He tried to enlist in the Army in 2008 but was rejected as unqualified. And those who knew him described him to reporters as a "troubled young man" who frequently had such unusual outbursts that no one even wanted to sit next to him in class.
But, according to The Washington Post, on Nov. 30, Loughner legally purchased the Glock 19 semiautomatic pistol that law enforcement officials say he used to shoot U.S. Rep. Gabrielle Giffords at an event Saturday outside a busy supermarket in Tucson, Ariz., killing one of her aides, a federal judge, a 9-year-old girl and three retirees.
And that has revived the debate about gun ownership laws throughout the nation, but particularly in Arizona, which has some of the weakest gun control laws in the country. State laws there permit any law-abiding citizen over age 18 to buy a gun.
"At some point we need to ask the question: How did this man with this history of mental instability end up with this weapon," Senate Majority Whip Dick Durbin, D-Ill., said on CNN's "State of the Union" today.
"How did he go through the process and end up with this gun and this ammunition?"
Federal law enforcement officials told the Post that the semiautomatic pistol was fitted with a magazine that held about 30 bullets, and that Loughner had another magazine that held about 30 bullets, as well as two others that each held about 15 bullets.
Reese Widmier, manager of the Sportsman's Warehouse in Tucson, confirmed to the Post that the gun was sold by the store Nov. 30.
Loughner did pass the federally required background check, Widmier told the newspaper.
Dr. Park Dietz, a forensics psychiatrist, told AOL News today that gun control laws make it difficult to determine whether someone is mentally stable enough to purchase a gun.
"He's old enough to buy it on his own because there was no way to determine this was a mentally ill person," Dietz said. "The only thing the existing law does about that is quite absurd. The ATF form asks if you have ever been adjudicated mentally ill," he said in reference to the federal Bureau of Alcohol Tobacco and Firearms.
Dietz noted that he once had law students visit 25 people on a ward for the criminally insane who had been adjudicated dangerously mentally ill, asking them whether they had been adjudicated dangerously mentally ill.

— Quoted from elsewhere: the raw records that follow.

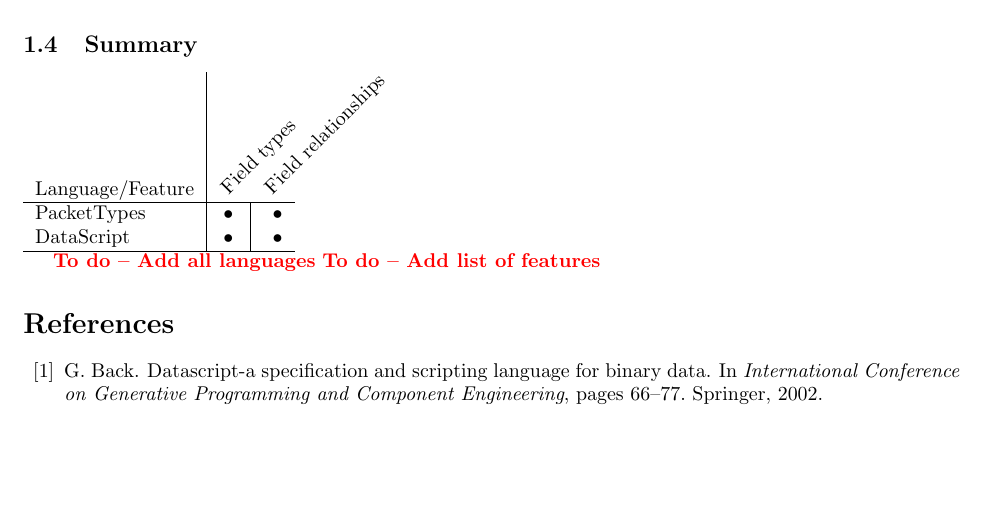
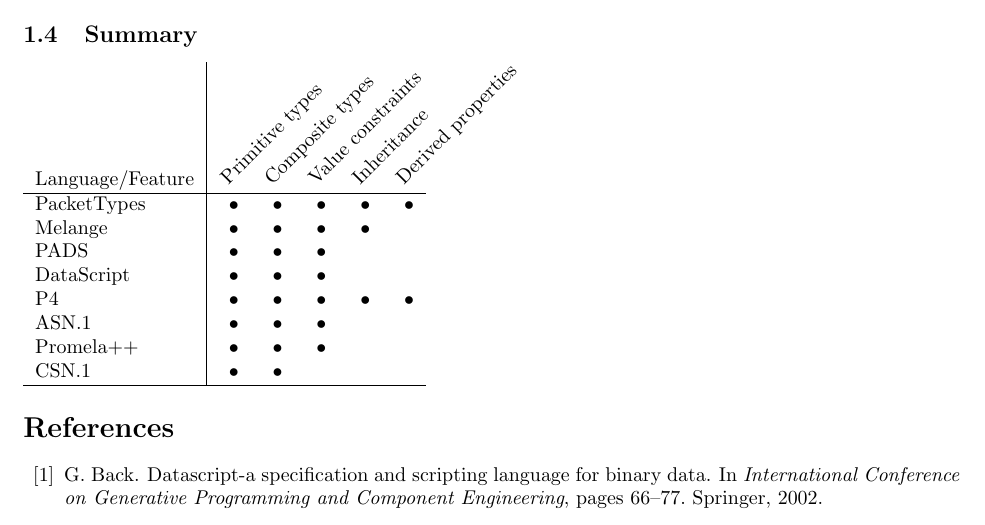
Before and after one commit to DavidSouthgate/improving-protocol-standards, a LaTeX document (improving-protocol-standards.tex): part of page 8 of 9, cut so that both start at the same text, the shorter picture padded with empty space. Compiled offline with pdfLaTeX.

Commit message:
Add draft summary table

```diff
--- a/improving-protocol-standards.tex
+++ b/improving-protocol-standards.tex
@@ -601,15 +601,18 @@ safe language, such as Rust, to solve many of these.
 
 \subsection{Summary}
 
-\begin{tabular}{ l | c | r }
-  Language/Feature & \rot{Field types} & \rot{Field relationships} \\   \hline
-  PacketTypes      & $\bullet$     & $\bullet$  \\
-  DataScript       & $\bullet$     & $\bullet$  \\
+\begin{tabular}{ l | r r r r r }
+  Language/Feature & \rot{Primitive types} & \rot{Composite types} & \rot{Value constraints} & \rot{Inheritance} & \rot{Derived properties} \\   \hline
+  PacketTypes      & $\bullet$ & $\bullet$ & $\bullet$ & $\bullet$ & $\bullet$ \\
+  Melange          & $\bullet$ & $\bullet$ & $\bullet$ & $\bullet$ & \\
+  PADS             & $\bullet$ & $\bullet$ & $\bullet$ & & \\
+  DataScript       & $\bullet$ & $\bullet$ & $\bullet$ & &  \\
+  P4               & $\bullet$ & $\bullet$ & $\bullet$ & $\bullet$ & $\bullet$ \\
+  ASN.1            & $\bullet$ & $\bullet$ & $\bullet$ & & \\
+  Promela++        & $\bullet$ & $\bullet$ & $\bullet$ & & \\
+  CSN.1            & $\bullet$ & $\bullet$ & & & \\
   \hline
 \end{tabular}
-
-\todo{Add all languages}
-\todo{Add list of features}
 
 \bibliographystyle{abbrv}
 \bibliography{improving-protocol-standards}
```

"They all said no, while sitting on the ward," Dietz told AOL News.
"In some states the instant background check does include a search of computer records of who has been committed as dangerously mentally ill but it is quite inconsistent around the country whether they do it or how complete the information is."
Arizona does not have a waiting period unless something is flagged during the instant check.
However, the debate in Arizona is far from simple. Giffords herself is a long-time gun owner who has described herself as a strong supporter of the Second Amendment. And despite the lack of restrictions on gun purchases and ownership in Arizona, not everyone agrees that the laws should be toughened.
Sen. Rand Paul, R-Ky., said on "Fox News Sunday" today that the shootings are "unrelated" to Arizona's gun laws: "The weapons don't kill people, it's the individual that kills people."
On NBC's "Meet the Press," Rep. Raul Labrador also said changes in gun laws are not the answer, but the answer lies with each individual who owns a gun.
"I don't know if it's the gun laws that make a difference," the Idaho Republican said.
However, Arizona's Democratic Rep. Raul Grijalva, on the same program, said: "Gun laws have to be examined."
"This is clearly an illustration of why we must all work together to fight gun violence in America and keep dangerous weapons out of the hands of the wrong people," she said in a statement.
Giffords' Republican challenger to office during the last election, Jesse Kelly, who was pictured on his campaign website in military gear, holding his automatic weapon, did not blame gun laws or political rhetoric for the rampage.
"Arizona is a state where people are firearms owners," he told The Associated Press after Saturday's shooting. "This was just a deranged individual."